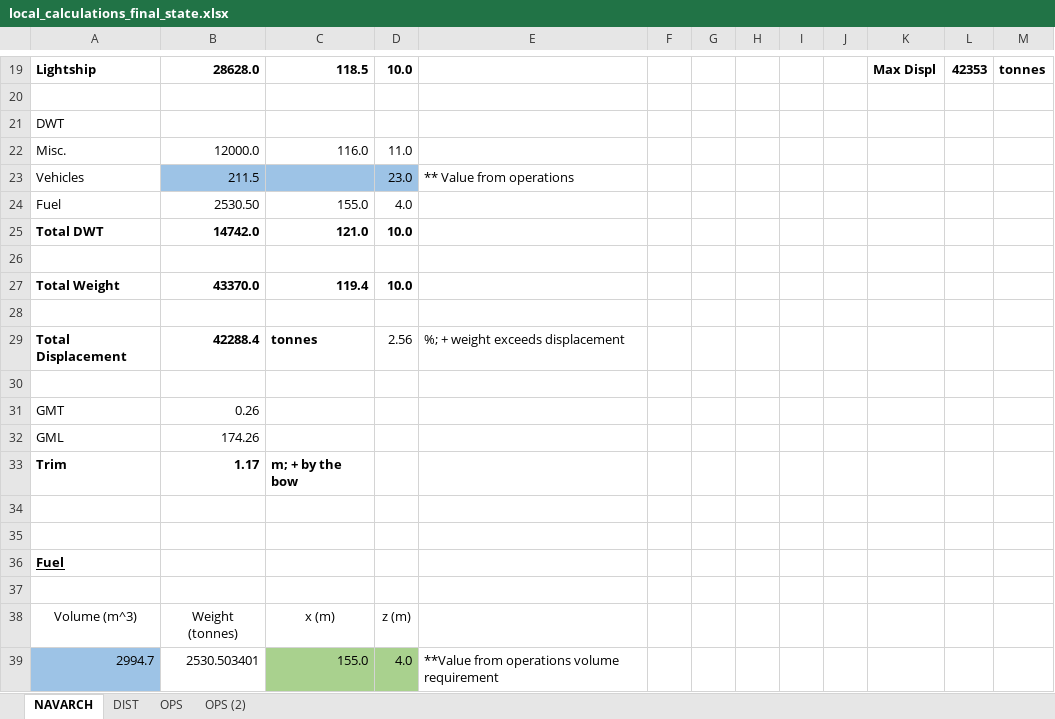
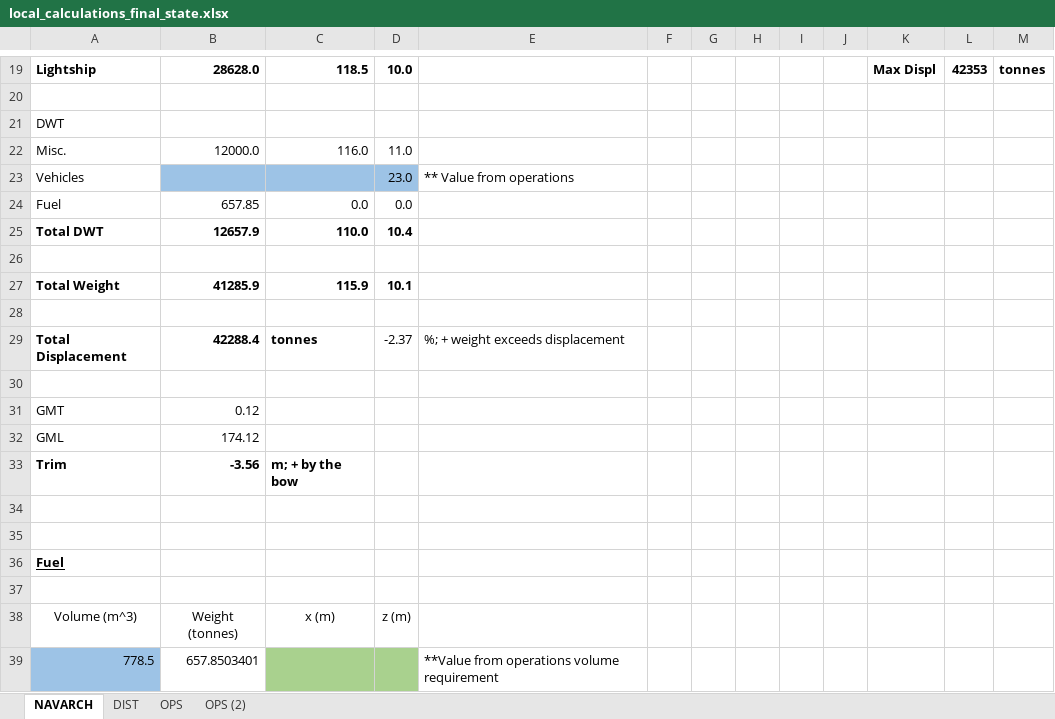
Before and after one commit to cgoodrum/KI_Integrated_Framework, an Excel workbook: results/local_calculations_final_state.xlsx, sheet NAVARCH, drawn as a sheet; only a part is shown, gaps mark what is left out; values as stored, in another font and other column widths than the file's, no borders; removed rows and columns are numbered as before the commit, all else as after; the diff names each change by its address in the sheet, - before the commit and + after, or states it on an @@ line.

```diff
--- a/results/local_calculations_final_state.xlsx (sheet NAVARCH)
+++ b/results/local_calculations_final_state.xlsx (sheet NAVARCH)
-B23: 211.5
+B23: (empty)
-B24: 2530.50
+B24: 657.85
-C24: 155.0
+C24: 0.0
-D24: 4.0
+D24: 0.0
-B25: 14742.0
+B25: 12657.9
-C25: 121.0
+C25: 110.0
-D25: 10.0
+D25: 10.4
-B27: 43370.0
+B27: 41285.9
-C27: 119.4
+C27: 115.9
-D27: 10.0
+D27: 10.1
-D29: 2.56
+D29: -2.37
-B31: 0.26
+B31: 0.12
-B32: 174.26
+B32: 174.12
-B33: 1.17
+B33: -3.56
-row 39: 2994.7 | 2530.503401 | 155.0 | 4.0 | **Value from operations volume requirement
+row 39: 778.5 | 657.8503401 |  |  | **Value from operations volume requirement
```
Also changed, not shown: results/GMT_CASE_temp.xlsx, 9 other files.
________________________________________
What you are asked to do:
Retype all of the listing word for word and skip the pictures.

Task output:
Before and after one commit to cgoodrum/KI_Integrated_Framework, an Excel workbook: results/local_calculations_final_state.xlsx, sheet NAVARCH, drawn as a sheet; only a part is shown, gaps mark what is left out; values as stored, in another font and other column widths than the file's, no borders; removed rows and columns are numbered as before the commit, all else as after; the diff names each change by its address in the sheet, - before the commit and + after, or states it on an @@ line.

```diff
--- a/results/local_calculations_final_state.xlsx (sheet NAVARCH)
+++ b/results/local_calculations_final_state.xlsx (sheet NAVARCH)
-B23: 211.5
+B23: (empty)
-B24: 2530.50
+B24: 657.85
-C24: 155.0
+C24: 0.0
-D24: 4.0
+D24: 0.0
-B25: 14742.0
+B25: 12657.9
-C25: 121.0
+C25: 110.0
-D25: 10.0
+D25: 10.4
-B27: 43370.0
+B27: 41285.9
-C27: 119.4
+C27: 115.9
-D27: 10.0
+D27: 10.1
-D29: 2.56
+D29: -2.37
-B31: 0.26
+B31: 0.12
-B32: 174.26
+B32: 174.12
-B33: 1.17
+B33: -3.56
-row 39: 2994.7 | 2530.503401 | 155.0 | 4.0 | **Value from operations volume requirement
+row 39: 778.5 | 657.8503401 |  |  | **Value from operations volume requirement
```
Also changed, not shown: results/GMT_CASE_temp.xlsx, 9 other files.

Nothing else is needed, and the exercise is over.